Ballerina Maria Tallchief. Undated photo.
Ballerina Maria Tallchief. Undated photo. AP
Maria Tallchief, who broke barriers to become one of the most respected American ballerinas, died on Thursday of complications from a broken hip.
She was 88.
The New York Times reports that Tallchief was "a crucial artistic inspiration for choreographer George Balanchine, her first husband."
As her career took off in the 1940s, so did the New York City Ballet.
In an interview for The George Balanchine Trust, Tallchief described the first performance of Firebird in 1949.
"The city center sounded like a stadium after a football game, after somebody's made a touchdown," Tallchief said. Balanchine, explained Tallchief, said that her performance was the "first great success of the New York City Ballet."
The Washington Post has a bit more on why Tallchief was so important to ballet:

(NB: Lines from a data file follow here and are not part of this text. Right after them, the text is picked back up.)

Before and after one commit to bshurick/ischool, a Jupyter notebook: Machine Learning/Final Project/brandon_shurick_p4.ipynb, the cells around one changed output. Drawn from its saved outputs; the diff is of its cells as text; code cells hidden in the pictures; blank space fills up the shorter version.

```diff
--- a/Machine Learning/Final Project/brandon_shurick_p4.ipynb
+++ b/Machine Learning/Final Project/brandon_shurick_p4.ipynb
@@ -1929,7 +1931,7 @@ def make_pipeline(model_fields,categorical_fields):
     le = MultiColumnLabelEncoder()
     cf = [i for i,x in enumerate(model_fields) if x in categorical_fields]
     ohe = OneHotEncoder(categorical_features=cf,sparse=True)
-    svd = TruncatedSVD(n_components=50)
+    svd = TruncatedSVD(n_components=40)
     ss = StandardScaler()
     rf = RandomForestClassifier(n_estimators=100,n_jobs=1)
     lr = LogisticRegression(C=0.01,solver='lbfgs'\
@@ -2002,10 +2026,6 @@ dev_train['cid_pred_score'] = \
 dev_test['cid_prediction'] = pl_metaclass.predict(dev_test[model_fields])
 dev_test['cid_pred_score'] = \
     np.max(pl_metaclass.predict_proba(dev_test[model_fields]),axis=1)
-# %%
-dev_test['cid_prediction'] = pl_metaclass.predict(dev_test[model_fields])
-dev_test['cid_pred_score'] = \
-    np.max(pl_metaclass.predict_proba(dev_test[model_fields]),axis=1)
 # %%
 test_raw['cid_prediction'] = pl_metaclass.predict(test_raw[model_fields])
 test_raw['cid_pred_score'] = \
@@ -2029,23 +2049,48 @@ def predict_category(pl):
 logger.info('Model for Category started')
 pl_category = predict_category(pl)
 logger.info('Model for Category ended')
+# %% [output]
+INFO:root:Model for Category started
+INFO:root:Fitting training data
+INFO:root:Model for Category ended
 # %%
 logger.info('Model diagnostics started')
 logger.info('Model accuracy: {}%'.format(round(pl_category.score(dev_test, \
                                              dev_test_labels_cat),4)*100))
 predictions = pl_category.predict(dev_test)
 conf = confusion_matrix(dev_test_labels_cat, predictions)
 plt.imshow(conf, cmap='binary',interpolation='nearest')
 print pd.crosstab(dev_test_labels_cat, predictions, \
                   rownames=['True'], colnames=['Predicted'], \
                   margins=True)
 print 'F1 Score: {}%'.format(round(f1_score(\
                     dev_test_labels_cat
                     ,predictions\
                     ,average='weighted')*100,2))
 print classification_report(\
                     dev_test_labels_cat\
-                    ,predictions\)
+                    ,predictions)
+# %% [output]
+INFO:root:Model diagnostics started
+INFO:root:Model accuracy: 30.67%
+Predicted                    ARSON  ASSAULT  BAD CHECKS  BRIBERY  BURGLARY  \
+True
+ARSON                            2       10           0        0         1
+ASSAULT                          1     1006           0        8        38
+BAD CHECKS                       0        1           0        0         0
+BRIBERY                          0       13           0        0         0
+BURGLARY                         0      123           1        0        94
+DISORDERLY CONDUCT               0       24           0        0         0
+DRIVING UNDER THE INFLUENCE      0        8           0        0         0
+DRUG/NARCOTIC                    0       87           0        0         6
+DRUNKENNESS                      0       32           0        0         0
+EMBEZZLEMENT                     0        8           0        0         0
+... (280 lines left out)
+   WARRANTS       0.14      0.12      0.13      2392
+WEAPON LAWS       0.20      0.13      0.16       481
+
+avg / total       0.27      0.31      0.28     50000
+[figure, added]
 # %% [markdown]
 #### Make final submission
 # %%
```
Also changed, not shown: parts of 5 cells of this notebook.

"When she received the Kennedy Center Honors in 1996, she recalled the pressure she faced as an American dancer. One impresario insisted that she Russianize her name to Tallchieva. 'Never!' she said, although she was open to the concession of changing her surname to one word and to use Maria, a variation on her middle name.
"From the start, her dancing was characterized by precise footwork and an athleticism that dazzled without being excessive. Her regality and grace won critical admirers, as well as the attention of Balanchine, who was consistently impressed by her musicality, which had been honed through childhood piano lessons."
We'll leave you with a clip from the 1952 film Million Dollar Mermaid. It featured Maria Tallchief performing "The Dying Swan":
Update at 7:18 p.m. ET. Indian Heritage:
The Times has a bit more of her bio:
"A daughter of an Osage Indian father and a Scottish-Irish mother, and the sister of another noted ballerina, Marjorie Tallchief, Ms. Tallchief left Oklahoma at an early age, but she was long associated with the region nevertheless. She was one of five dancers of Indian heritage, all born in Oklahoma at roughly the same time, who came to be called the Oklahoma Indian ballerinas; the others included her sister and Rosella Hightower, Moscelyne Larkin and Yvonne Chouteau.
"Growing up at a time when many American dancers adopted Russian stage names, Ms. Tallchief, proud of her Indian heritage, refused to do so, even though friends told her that it would be easy to transform Tallchief into Tallchieva."